Task goal – Which lines of the records contain the word "ErrCorrupted"? Show each of them.

Stored data entries –

------------------------------------------------------------

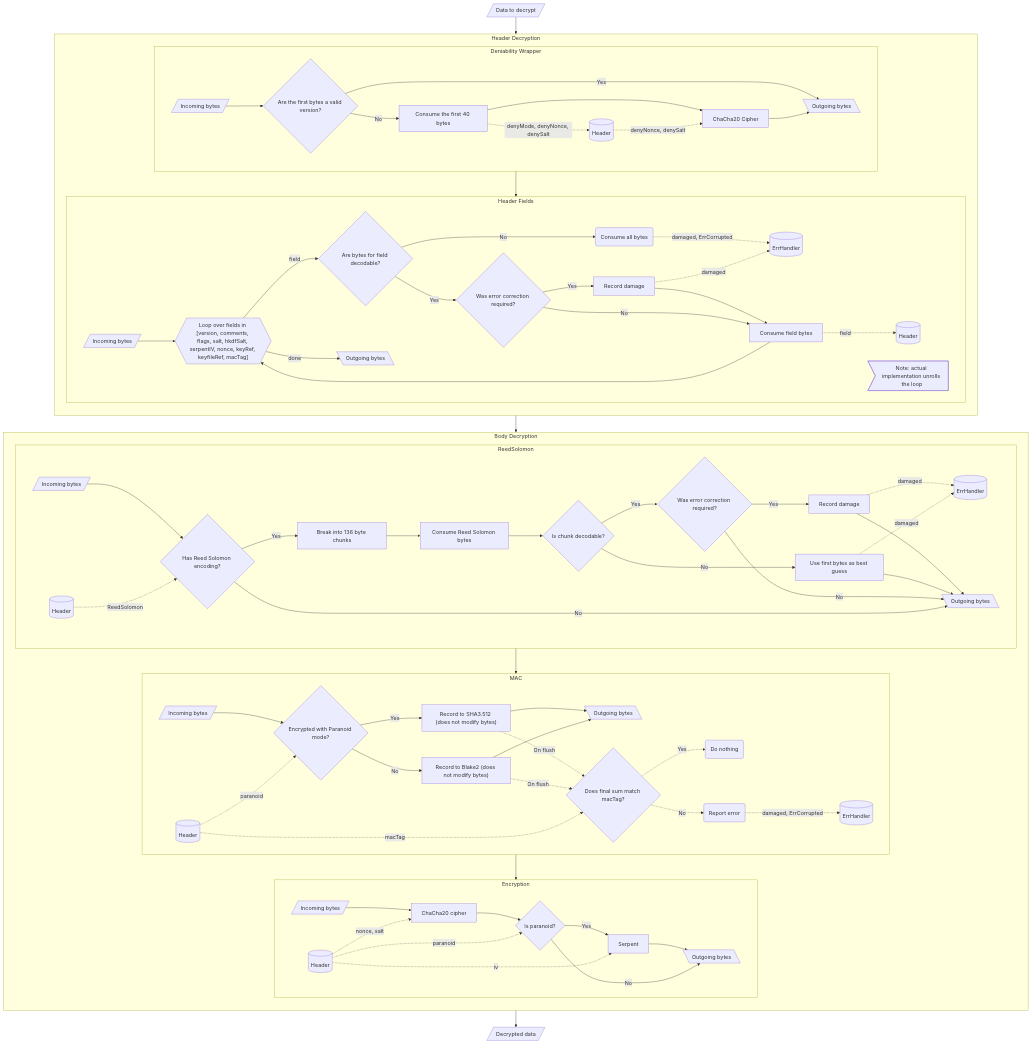
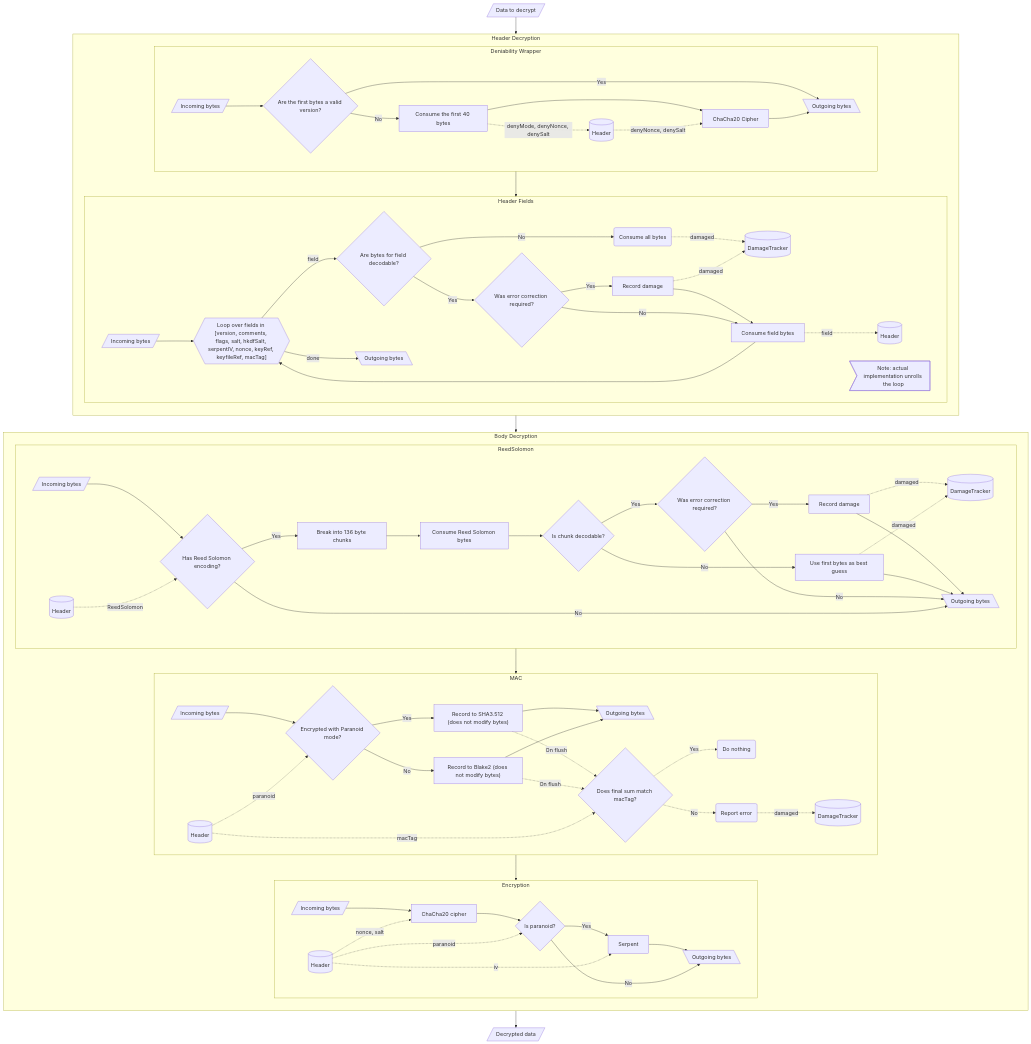
One commit to njhuffman/picocryption changed the second of 5 diagrams in docs/code_architecture.md. Above: the diagram before and after it, drawn with Mermaid. The commit also changed other lines of this file, not shown here.

```diff
--- a/docs/code_architecture.md
+++ b/docs/code_architecture.md
@@ -67,14 +66,14 @@
     subgraph SH_S2[Header Fields]
       direction LR
       SH_S2_HEADER[(Header)]
-      SH_S2_ERR[(ErrHandler)]
+      SH_S2_DMG[(DamageTracker)]
       SH_S2_A[/Incoming bytes/] --> SH_S2_B{{"Loop over fields in [version, comments, flags, salt, hkdfSalt, serpentIV, nonce, keyRef, keyfileRef, macTag]"}}
       SH_S2_B --> |field| SH_S2_C{"Are bytes for field decodable?"}
       SH_S2_C --> |No| SH_S2_D(Consume all bytes)
-      SH_S2_D -.-> |damaged, ErrCorrupted| SH_S2_ERR
+      SH_S2_D -.-> |damaged| SH_S2_DMG
       SH_S2_C --> |Yes| SH_S2_E{Was error correction required?}
       SH_S2_E --> |Yes| SH_S2_F[Record damage]
-      SH_S2_F -.-> |damaged| SH_S2_ERR
+      SH_S2_F -.-> |damaged| SH_S2_DMG
       SH_S2_F --> SH_S2_G[Consume field bytes]
       SH_S2_E --> |No| SH_S2_G
       SH_S2_G --> SH_S2_B
@@ -93,7 +92,7 @@
 
     subgraph SB_S1[ReedSolomon]
       SB_S1_HEADER[(Header)]
-      SB_S1_ERR[(ErrHandler)]
+      SB_S1_DMG[(DamageTracker)]
 
       SB_S1_A[/Incoming bytes/] --> SB_S1_B{Has Reed Solomon encoding?}
       SB_S1_B --> |Yes| SB_S1_C[Break into 136 byte chunks]
@@ -101,8 +100,8 @@
       SB_S1_D --> SB_S1_E{Is chunk decodable?}
       SB_S1_E --> |Yes| SB_S1_F{Was error correction required?}
       SB_S1_F --> |Yes| SB_S1_G[Record damage]
-      SB_S1_G -.-> |damaged| SB_S1_ERR
-      SB_S1_I -.-> |damaged| SB_S1_ERR
+      SB_S1_G -.-> |damaged| SB_S1_DMG
+      SB_S1_I -.-> |damaged| SB_S1_DMG
       SB_S1_G --> SB_S1_H[\Outgoing bytes\]
       SB_S1_E --> |No| SB_S1_I[Use first bytes as best guess]
       SB_S1_I --> SB_S1_H
@@ -114,7 +113,7 @@
     subgraph SB_S2[MAC]
       direction LR
       SB_S2_HEADER[(Header)]
-      SB_S2_ERR[(ErrHandler)]
+      SB_S2_DMG[(DamageTracker)]
       SB_S2_A[/Incoming bytes/] --> SB_S2_B{Encrypted with Paranoid mode?}
       SB_S2_B --> |Yes| SB_S2_C["Record to SHA3.512 (does not modify bytes)"]
       SB_S2_B --> |No| SB_S2_D["Record to Blake2 (does not modify bytes)"]
@@ -129,7 +128,7 @@
       SB_S2_D -.-> |On flush| SB_S2_F
       SB_S2_F -.-> |Yes| SB_S2_G
       SB_S2_F -.-> |No| SB_S2_H
-      SB_S2_H -.-> |damaged, ErrCorrupted| SB_S2_ERR
+      SB_S2_H -.-> |damaged| SB_S2_DMG
 
       SB_S2_HEADER -.-> |paranoid| SB_S2_B
       SB_S2_HEADER -.-> |macTag| SB_S2_F
```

------------------------------------------------------------

Answer for this exercise –
-      SH_S2_D -.-> |damaged, ErrCorrupted| SH_S2_ERR
-      SB_S2_H -.-> |damaged, ErrCorrupted| SB_S2_ERR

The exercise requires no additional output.